### Task item
Scan the entries for "GTFS". Every line that holds it is to be copied.

### Records provided
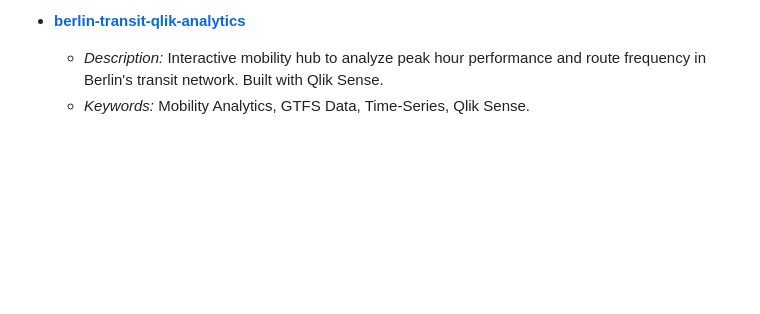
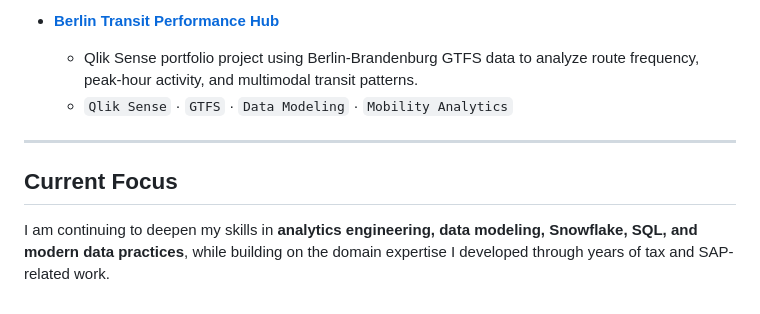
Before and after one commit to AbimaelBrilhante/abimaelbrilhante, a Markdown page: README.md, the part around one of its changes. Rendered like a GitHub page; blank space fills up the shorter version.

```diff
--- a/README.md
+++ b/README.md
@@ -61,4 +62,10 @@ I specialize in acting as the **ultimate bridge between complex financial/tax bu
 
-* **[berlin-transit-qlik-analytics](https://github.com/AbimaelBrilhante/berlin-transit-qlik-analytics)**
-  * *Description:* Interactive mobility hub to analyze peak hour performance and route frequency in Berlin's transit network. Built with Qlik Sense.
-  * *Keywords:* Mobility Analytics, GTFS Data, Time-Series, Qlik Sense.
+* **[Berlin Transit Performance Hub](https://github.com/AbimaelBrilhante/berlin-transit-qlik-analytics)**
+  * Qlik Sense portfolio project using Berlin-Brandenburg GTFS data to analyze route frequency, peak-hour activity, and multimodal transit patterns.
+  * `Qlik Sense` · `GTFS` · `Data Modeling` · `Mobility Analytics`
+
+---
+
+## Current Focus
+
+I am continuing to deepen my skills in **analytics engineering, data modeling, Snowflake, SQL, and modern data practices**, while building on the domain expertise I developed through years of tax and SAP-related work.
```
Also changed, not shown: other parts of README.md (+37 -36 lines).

--

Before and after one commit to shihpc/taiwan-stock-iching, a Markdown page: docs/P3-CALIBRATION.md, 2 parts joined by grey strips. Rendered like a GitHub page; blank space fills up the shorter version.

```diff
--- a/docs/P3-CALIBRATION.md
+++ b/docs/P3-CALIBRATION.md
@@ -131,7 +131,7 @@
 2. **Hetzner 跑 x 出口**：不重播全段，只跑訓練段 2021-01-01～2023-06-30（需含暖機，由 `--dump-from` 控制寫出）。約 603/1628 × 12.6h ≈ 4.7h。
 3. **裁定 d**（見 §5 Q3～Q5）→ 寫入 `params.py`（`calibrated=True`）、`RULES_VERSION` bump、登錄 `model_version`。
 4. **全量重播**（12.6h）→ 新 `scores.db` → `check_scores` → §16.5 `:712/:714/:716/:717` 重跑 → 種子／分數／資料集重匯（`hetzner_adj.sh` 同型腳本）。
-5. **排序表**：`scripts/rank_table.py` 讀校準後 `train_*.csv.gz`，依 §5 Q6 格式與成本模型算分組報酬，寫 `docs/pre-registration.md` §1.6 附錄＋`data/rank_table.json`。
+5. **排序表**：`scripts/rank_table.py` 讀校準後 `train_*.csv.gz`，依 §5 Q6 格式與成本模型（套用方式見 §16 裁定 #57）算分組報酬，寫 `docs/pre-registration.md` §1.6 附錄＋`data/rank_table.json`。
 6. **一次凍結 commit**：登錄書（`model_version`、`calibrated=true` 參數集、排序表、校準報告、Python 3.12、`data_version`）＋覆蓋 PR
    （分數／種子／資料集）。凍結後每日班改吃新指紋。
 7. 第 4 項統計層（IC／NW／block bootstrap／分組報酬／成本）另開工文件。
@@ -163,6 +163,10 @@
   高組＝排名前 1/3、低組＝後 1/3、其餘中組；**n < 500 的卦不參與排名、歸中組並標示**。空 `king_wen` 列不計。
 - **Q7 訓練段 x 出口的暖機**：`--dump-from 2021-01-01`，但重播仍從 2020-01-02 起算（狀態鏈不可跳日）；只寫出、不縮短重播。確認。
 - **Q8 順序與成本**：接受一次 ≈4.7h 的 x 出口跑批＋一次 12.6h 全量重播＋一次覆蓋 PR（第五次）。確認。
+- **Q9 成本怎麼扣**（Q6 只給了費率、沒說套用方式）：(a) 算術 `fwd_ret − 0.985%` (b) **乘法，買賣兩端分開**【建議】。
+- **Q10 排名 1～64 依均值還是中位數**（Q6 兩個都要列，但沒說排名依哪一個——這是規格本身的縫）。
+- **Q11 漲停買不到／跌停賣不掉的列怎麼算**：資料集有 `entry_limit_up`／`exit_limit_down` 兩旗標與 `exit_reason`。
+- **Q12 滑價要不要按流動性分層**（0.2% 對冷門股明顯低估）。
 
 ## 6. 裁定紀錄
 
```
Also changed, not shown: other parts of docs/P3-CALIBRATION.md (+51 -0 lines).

### Task result
-  * *Keywords:* Mobility Analytics, GTFS Data, Time-Series, Qlik Sense.
+  * Qlik Sense portfolio project using Berlin-Brandenburg GTFS data to analyze route frequency, peak-hour activity, and multimodal transit patterns.
+  * `Qlik Sense` · `GTFS` · `Data Modeling` · `Mobility Analytics`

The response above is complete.